During a workshop held recently at Care House, copies of the manual were handed over to the farming community and other stakeholders.

Denis Matatiken – the chief executive of the Seychelles National Parks Authority and also the alternate director for GEF in Seychelles – handed over sets of the manuals to the chief executive of the SAA Marc Naiken, the representatives from the Seychelles Farmers Association, the Seychelles Agricultural and Horticultural Training Centre and of the National Library.

This was in the presence of the special adviser to the Minister for Natural Resources Antoine Marie Moustache and representatives of the GOS-UNDP-GEF Programme Coordination Unit.

Those taking part in the workshop were given an overview on the contents of the manual, its purpose and they also had the opportunity to learn more on soil conservation and soil fertility management practices.  Such practices aim at reducing the adverse effects of agricultural activities on the environment, including the cultivated slopes, the streams and rivers, the coastal plains and the marine environment.  

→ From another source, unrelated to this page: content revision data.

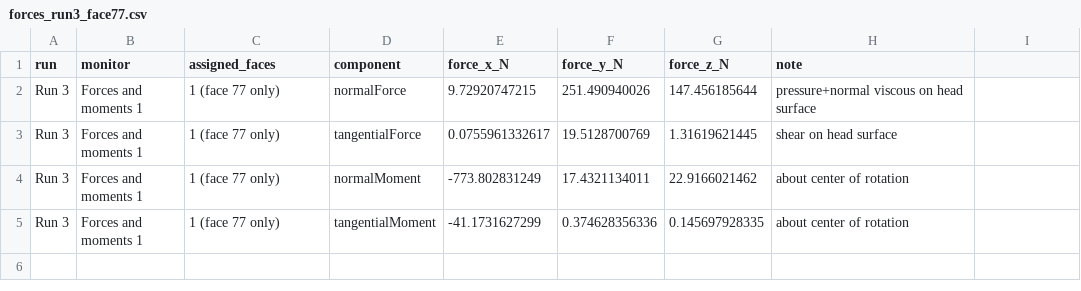
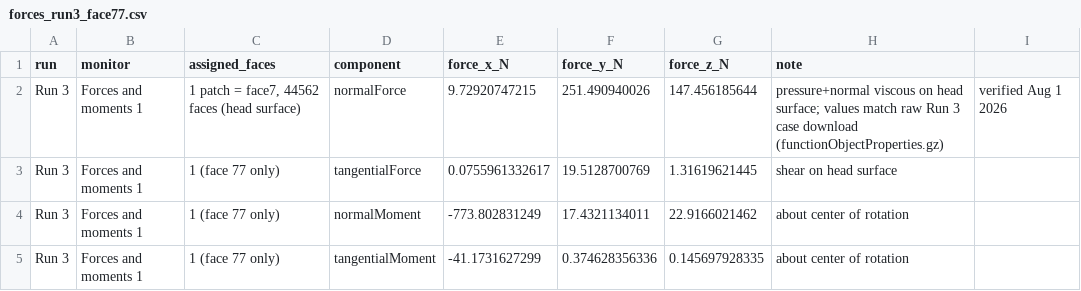
Before and after one commit to getanirao/spinosaurus-mirabilis-scaling, a CSV file: results/simscale/mirabilis_crest_present_U2mps/raw/forces_run3_face77.csv, drawn as a sheet.

Commit message:
Document CFD limitations and archive verified results

```diff
--- a/results/simscale/mirabilis_crest_present_U2mps/raw/forces_run3_face77.csv
+++ b/results/simscale/mirabilis_crest_present_U2mps/raw/forces_run3_face77.csv
@@ -1,3 +1,3 @@
 run,monitor,assigned_faces,component,force_x_N,force_y_N,force_z_N,note
-Run 3,"Forces and moments 1",1 (face 77 only),normalForce,9.72920747215,251.490940026,147.456185644,pressure+normal viscous on head surface
+Run 3,"Forces and moments 1","1 patch = face7, 44562 faces (head surface)",normalForce,9.72920747215,251.490940026,147.456185644,pressure+normal viscous on head surface; values match raw Run 3 case download (functionObjectProperties.gz), verified Aug 1 2026
 Run 3,"Forces and moments 1",1 (face 77 only),tangentialForce,0.0755961332617,19.5128700769,1.31619621445,shear on head surface
```
Also changed, not shown: 10 other files.
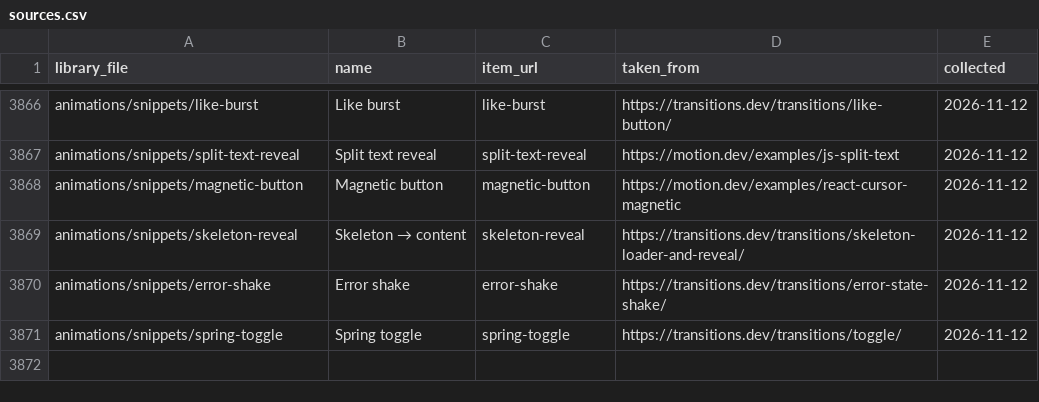
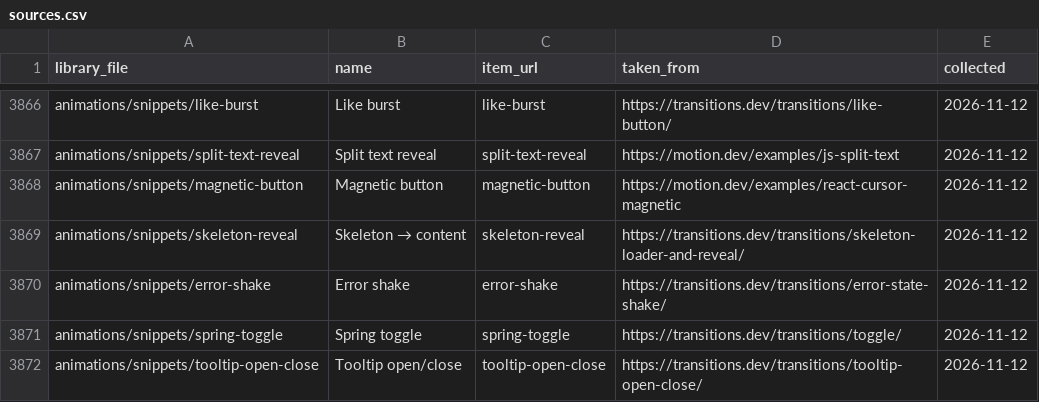
Before and after one commit to satiricalguru/Frontend-Library, a CSV file: data/sources.csv, drawn as a sheet; only a part is shown, gaps mark what is left out.

Commit message:
feat(animations): add tooltip open/close snippet
Adds a tooltip that fades and scales in above its trigger and flips below
when there is not enough room above.

The snippet exposes attachTooltip(trigger, tip), which opens on hover and
focus, closes on Escape, and repositions on scroll. It is wired to
aria-describedby so the tooltip text is announced with the trigger.

Regenerates the catalogs and README charts for the new entry.

```diff
--- a/data/sources.csv
+++ b/data/sources.csv
@@ -3871 +3871,2 @@ animations/snippets/error-shake,Error shake,error-shake,https://transitions.dev/
 animations/snippets/spring-toggle,Spring toggle,spring-toggle,https://transitions.dev/transitions/toggle/,2026-11-12
+animations/snippets/tooltip-open-close,Tooltip open/close,tooltip-open-close,https://transitions.dev/transitions/tooltip-open-close/,2026-11-12
```
Also changed, not shown: 6 other files.
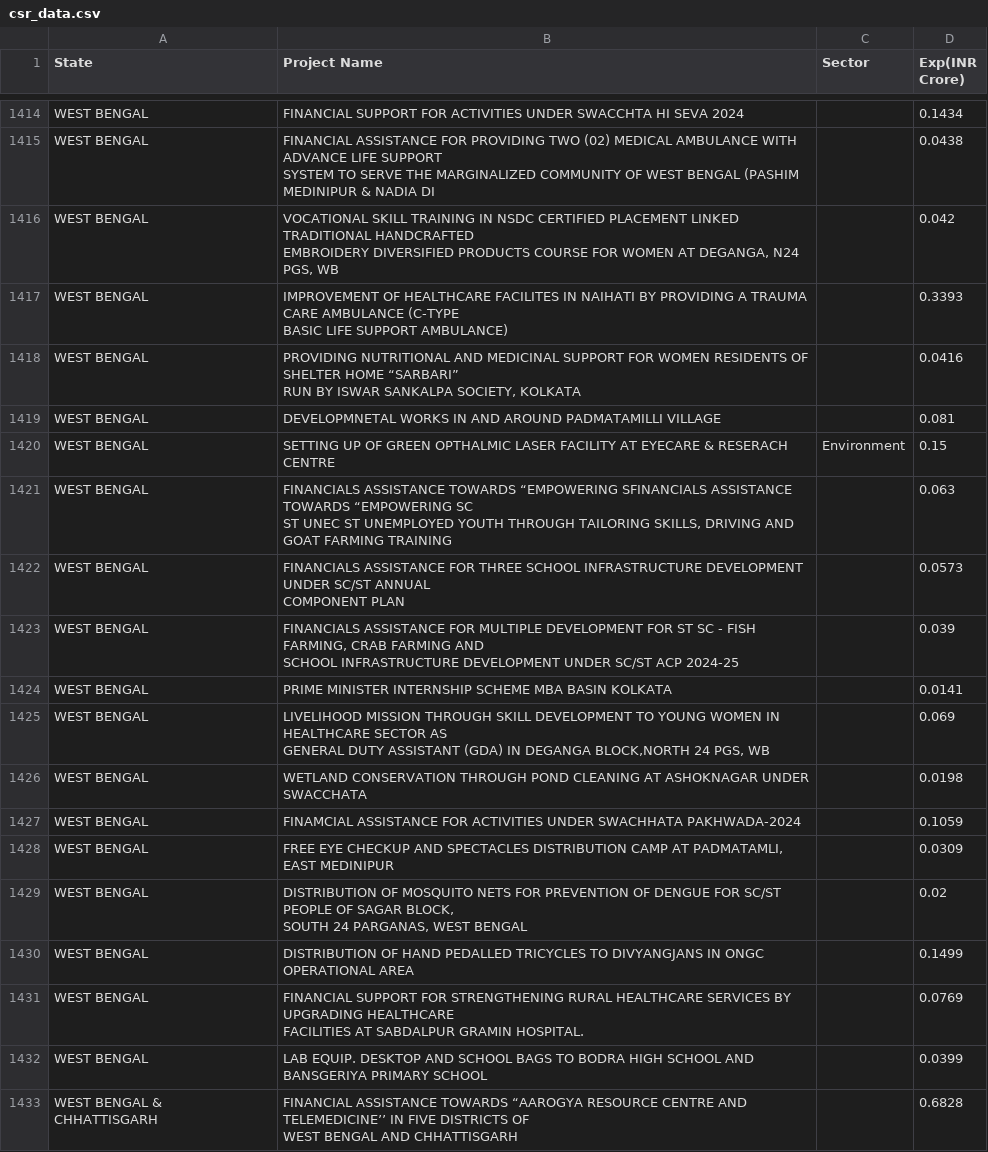
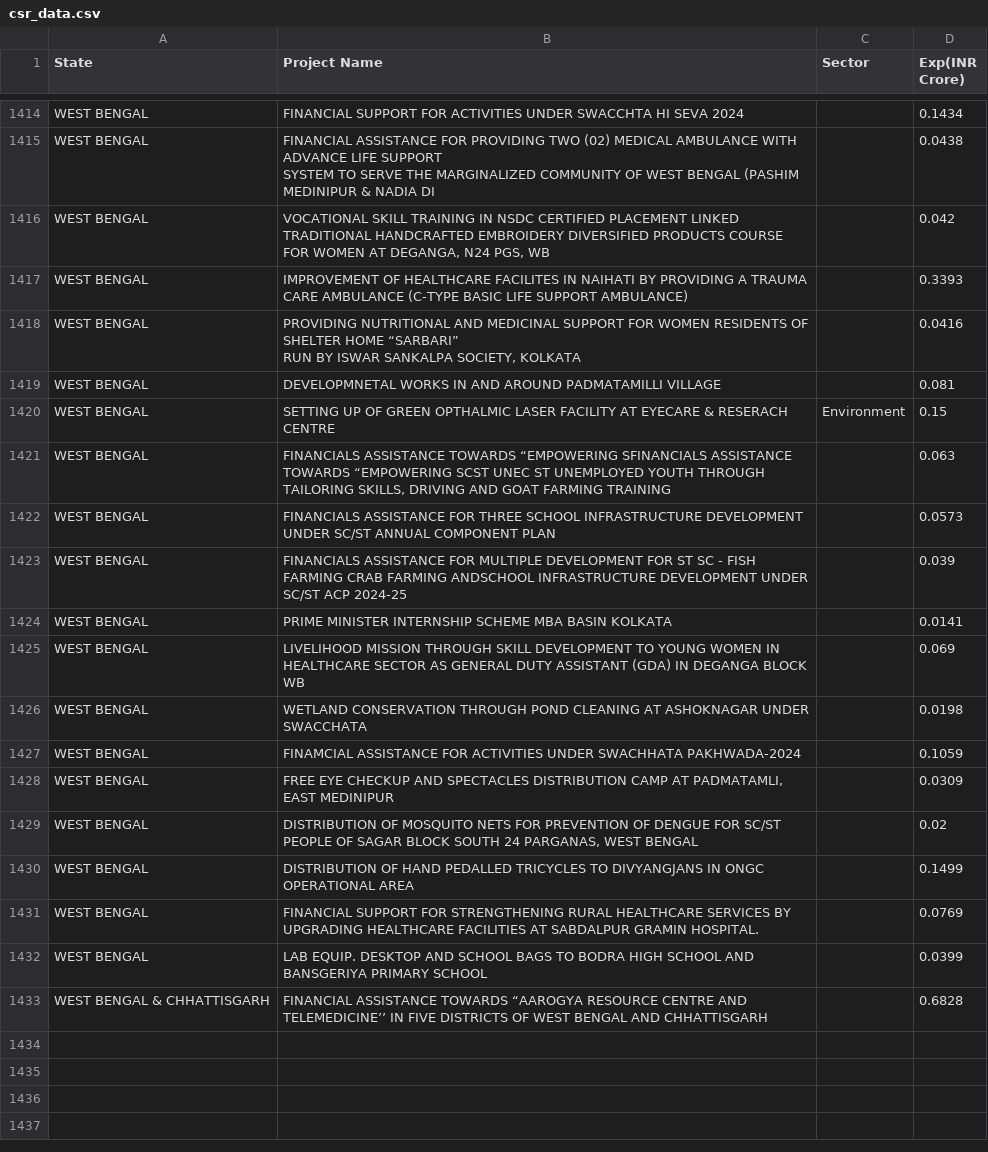
Before and after one commit to harshsami-coder/ongc_csr_dashboard, a CSV file: csr_data.csv, drawn as a sheet; only a part is shown, gaps mark what is left out.

Commit message:
Add files via upload

```diff
--- a/csr_data.csv
+++ b/csr_data.csv
@@ -2293,6 +2293,4 @@ WEST BENGAL,"FINANCIAL ASSISTANCE FOR PROVIDING TWO (02) MEDICAL AMBULANCE WITH
 SYSTEM TO SERVE THE MARGINALIZED COMMUNITY OF WEST BENGAL (PASHIM MEDINIPUR & NADIA DI",,0.0438
-WEST BENGAL,"VOCATIONAL SKILL TRAINING IN NSDC CERTIFIED PLACEMENT LINKED TRADITIONAL HANDCRAFTED
-EMBROIDERY DIVERSIFIED PRODUCTS COURSE FOR WOMEN AT DEGANGA, N24 PGS, WB",,0.042
-WEST BENGAL,"IMPROVEMENT OF HEALTHCARE FACILITES IN NAIHATI BY PROVIDING A TRAUMA CARE AMBULANCE (C-TYPE
-BASIC LIFE SUPPORT AMBULANCE)",,0.3393
+WEST BENGAL,"VOCATIONAL SKILL TRAINING IN NSDC CERTIFIED PLACEMENT LINKED TRADITIONAL HANDCRAFTED EMBROIDERY DIVERSIFIED PRODUCTS COURSE FOR WOMEN AT DEGANGA, N24 PGS, WB",,0.042
+WEST BENGAL,"IMPROVEMENT OF HEALTHCARE FACILITES IN NAIHATI BY PROVIDING A TRAUMA CARE AMBULANCE (C-TYPE BASIC LIFE SUPPORT AMBULANCE)",,0.3393
 WEST BENGAL,"PROVIDING NUTRITIONAL AND MEDICINAL SUPPORT FOR WOMEN RESIDENTS OF SHELTER HOME “SARBARI”
@@ -2301,11 +2299,7 @@ WEST BENGAL,DEVELOPMNETAL WORKS IN AND AROUND PADMATAMILLI VILLAGE,,0.081
 WEST BENGAL,SETTING UP OF GREEN OPTHALMIC LASER FACILITY AT EYECARE & RESERACH CENTRE,Environment,0.15
-WEST BENGAL,"FINANCIALS ASSISTANCE TOWARDS “EMPOWERING SFINANCIALS ASSISTANCE TOWARDS “EMPOWERING SC
-ST UNEC ST UNEMPLOYED YOUTH THROUGH TAILORING SKILLS, DRIVING AND GOAT FARMING TRAINING",,0.063
-WEST BENGAL,"FINANCIALS ASSISTANCE FOR THREE SCHOOL INFRASTRUCTURE DEVELOPMENT UNDER SC/ST ANNUAL
-COMPONENT PLAN",,0.0573
-WEST BENGAL,"FINANCIALS ASSISTANCE FOR MULTIPLE DEVELOPMENT FOR ST SC - FISH FARMING, CRAB FARMING AND
-SCHOOL INFRASTRUCTURE DEVELOPMENT UNDER SC/ST ACP 2024-25",,0.039
+WEST BENGAL,"FINANCIALS ASSISTANCE TOWARDS “EMPOWERING SFINANCIALS ASSISTANCE TOWARDS “EMPOWERING SCST UNEC ST UNEMPLOYED YOUTH THROUGH TAILORING SKILLS, DRIVING AND GOAT FARMING TRAINING",,0.063
+WEST BENGAL,"FINANCIALS ASSISTANCE FOR THREE SCHOOL INFRASTRUCTURE DEVELOPMENT UNDER SC/ST ANNUAL COMPONENT PLAN",,0.0573
+WEST BENGAL,"FINANCIALS ASSISTANCE FOR MULTIPLE DEVELOPMENT FOR ST SC - FISH FARMING CRAB FARMING ANDSCHOOL INFRASTRUCTURE DEVELOPMENT UNDER SC/ST ACP 2024-25",,0.039
 WEST BENGAL,PRIME MINISTER INTERNSHIP SCHEME MBA BASIN KOLKATA,,0.0141
-WEST BENGAL,"LIVELIHOOD MISSION THROUGH SKILL DEVELOPMENT TO YOUNG WOMEN IN HEALTHCARE SECTOR AS
-GENERAL DUTY ASSISTANT (GDA) IN DEGANGA BLOCK,NORTH 24 PGS, WB",,0.069
+WEST BENGAL,"LIVELIHOOD MISSION THROUGH SKILL DEVELOPMENT TO YOUNG WOMEN IN HEALTHCARE SECTOR AS GENERAL DUTY ASSISTANT (GDA) IN DEGANGA BLOCK WB",,0.069
 WEST BENGAL,WETLAND CONSERVATION THROUGH POND CLEANING AT ASHOKNAGAR UNDER SWACCHATA,,0.0198
@@ -2313,10 +2307,6 @@ WEST BENGAL,FINAMCIAL ASSISTANCE FOR ACTIVITIES UNDER SWACHHATA PAKHWADA-2024,,0
 WEST BENGAL,"FREE EYE CHECKUP AND SPECTACLES DISTRIBUTION CAMP AT PADMATAMLI, EAST MEDINIPUR",,0.0309
-WEST BENGAL,"DISTRIBUTION OF MOSQUITO NETS FOR PREVENTION OF DENGUE FOR SC/ST PEOPLE OF SAGAR BLOCK,
-SOUTH 24 PARGANAS, WEST BENGAL",,0.02
+WEST BENGAL,"DISTRIBUTION OF MOSQUITO NETS FOR PREVENTION OF DENGUE FOR SC/ST PEOPLE OF SAGAR BLOCK SOUTH 24 PARGANAS, WEST BENGAL",,0.02
 WEST BENGAL,DISTRIBUTION OF HAND PEDALLED TRICYCLES TO DIVYANGJANS IN ONGC OPERATIONAL AREA,,0.1499
-WEST BENGAL,"FINANCIAL SUPPORT FOR STRENGTHENING RURAL HEALTHCARE SERVICES BY UPGRADING HEALTHCARE
-FACILITIES AT SABDALPUR GRAMIN HOSPITAL.",,0.0769
+WEST BENGAL,"FINANCIAL SUPPORT FOR STRENGTHENING RURAL HEALTHCARE SERVICES BY UPGRADING HEALTHCARE FACILITIES AT SABDALPUR GRAMIN HOSPITAL.",,0.0769
 WEST BENGAL,LAB EQUIP. DESKTOP AND SCHOOL BAGS TO BODRA HIGH SCHOOL AND BANSGERIYA PRIMARY SCHOOL,,0.0399
-"WEST BENGAL &
-CHHATTISGARH","FINANCIAL ASSISTANCE TOWARDS “AAROGYA RESOURCE CENTRE AND TELEMEDICINE’’ IN FIVE DISTRICTS OF
-WEST BENGAL AND CHHATTISGARH",,0.6828
+"WEST BENGAL & CHHATTISGARH","FINANCIAL ASSISTANCE TOWARDS “AAROGYA RESOURCE CENTRE AND TELEMEDICINE’’ IN FIVE DISTRICTS OF WEST BENGAL AND CHHATTISGARH",,0.6828
```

Addressing all those taking part in the workshop, Mr Naiken said:
“The rapid degradation in the agricultural sector particularly the crop sector has led to loss of interest in new ideas pertaining to crop production and many farmers and technicians have left the industry.”

 He added that “the sustainable land management project has injected a new dimension of capacity building through the empowerment of farmers to solve problems on their farms”.

He stressed the role that the SAA has to play to ensure that the local farming community continues to benefit from sound technical advice for future growth of the sector.

The sustainable land management project has since November 2010, under an activity entitled ‘Development and Implementation of sustainable land management through soil conservation and soil fertility in agriculture’ funded several small projects for the farming community including: training for over 60 farmers held on Mahe and Praslin on the subject of soil sampling, the purchase of several pieces of soil testing equipment for the soil laboratory of SAA, incorporating the mainstreaming best agricultural practices in the SAHTC curriculum, a field guide for collecting, packing, labelling and transporting soil samples and also financing the draft, design and print of the Best Practices Manual.

A memorandum of understanding was signed in 2011 between the GOS-UNDP-GEF Programme Coordination Unit and the SAA to upgrade and enhance the soil laboratory.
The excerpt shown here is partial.